** Opening Task data block **

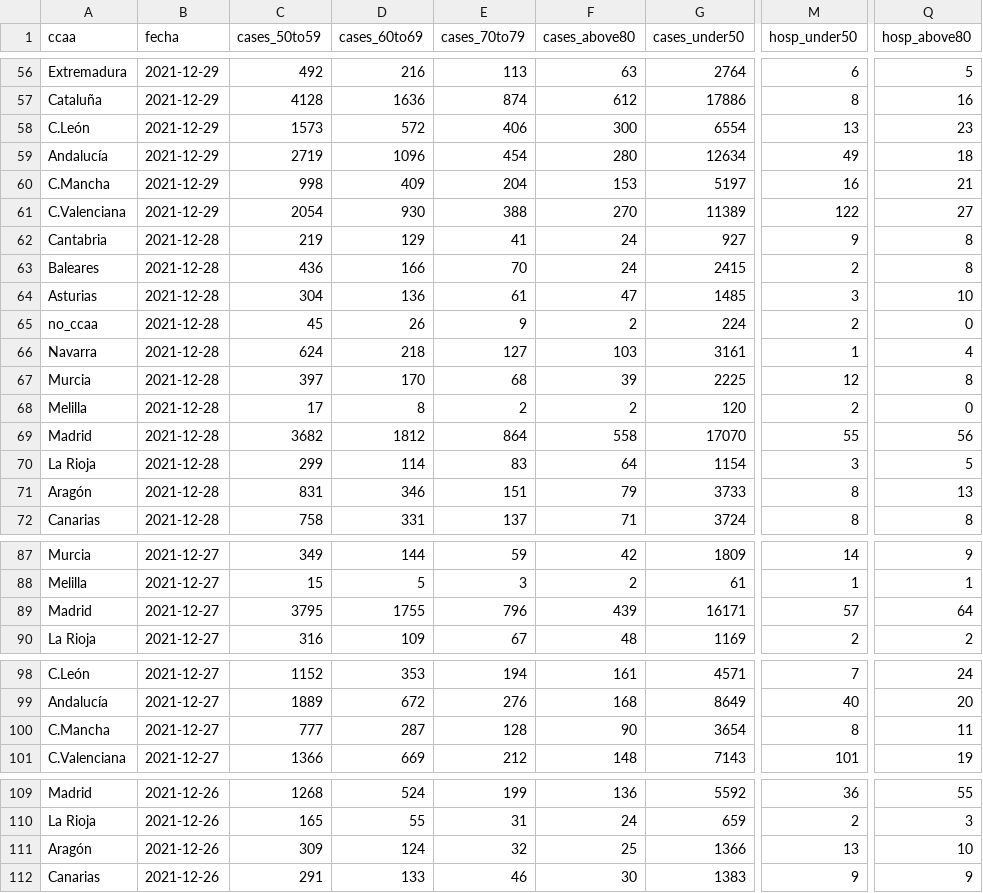
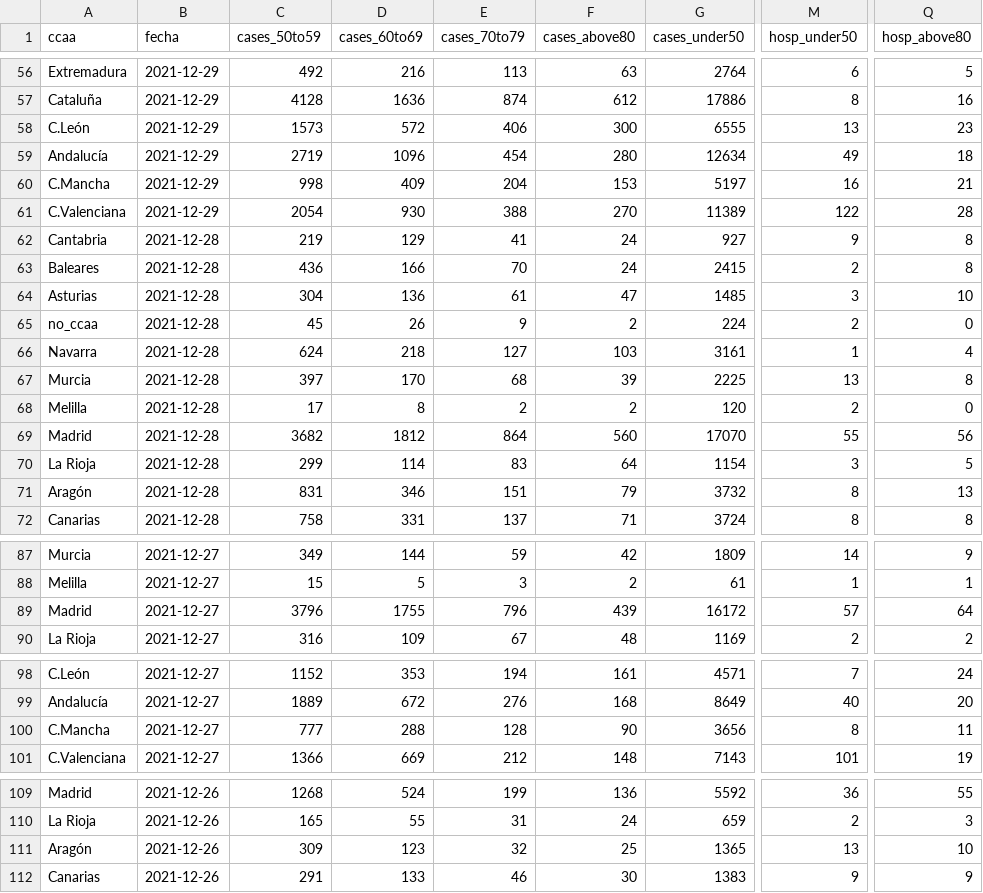
Before and after one commit to antonbardera/covid-vaccination-tracker, a CSV file: app/public/data.csv, drawn as a sheet; only a part is shown, gaps mark what is left out; the diff covers the shown part only; the diff names each change by its address in the sheet, - before the commit and + after, or states it on an @@ line.

```diff
--- a/app/public/data.csv
+++ b/app/public/data.csv
-G58 (cases_under50): 6554
+G58 (cases_under50): 6555
-Q61 (hosp_above80): 27
+Q61 (hosp_above80): 28
-M67 (hosp_under50): 12
+M67 (hosp_under50): 13
-F69 (cases_above80): 558
+F69 (cases_above80): 560
-G71 (cases_under50): 3733
+G71 (cases_under50): 3732
-C89 (cases_50to59): 3795
+C89 (cases_50to59): 3796
-G89 (cases_under50): 16171
+G89 (cases_under50): 16172
-D100 (cases_60to69): 287
+D100 (cases_60to69): 288
-G100 (cases_under50): 3654
+G100 (cases_under50): 3656
-D111 (cases_60to69): 124
+D111 (cases_60to69): 123
-G111 (cases_under50): 1366
+G111 (cases_under50): 1365
```
Also changed, not shown: 160 edited cells elsewhere in this file, 5 other files.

** Closing Task data block **

## To do
Your answer should be each line from the preceding material in which the word "public" occurs.

## Answer to the exercise
Before and after one commit to antonbardera/covid-vaccination-tracker, a CSV file: app/public/data.csv, drawn as a sheet; only a part is shown, gaps mark what is left out; the diff covers the shown part only; the diff names each change by its address in the sheet, - before the commit and + after, or states it on an @@ line.
--- a/app/public/data.csv
+++ b/app/public/data.csv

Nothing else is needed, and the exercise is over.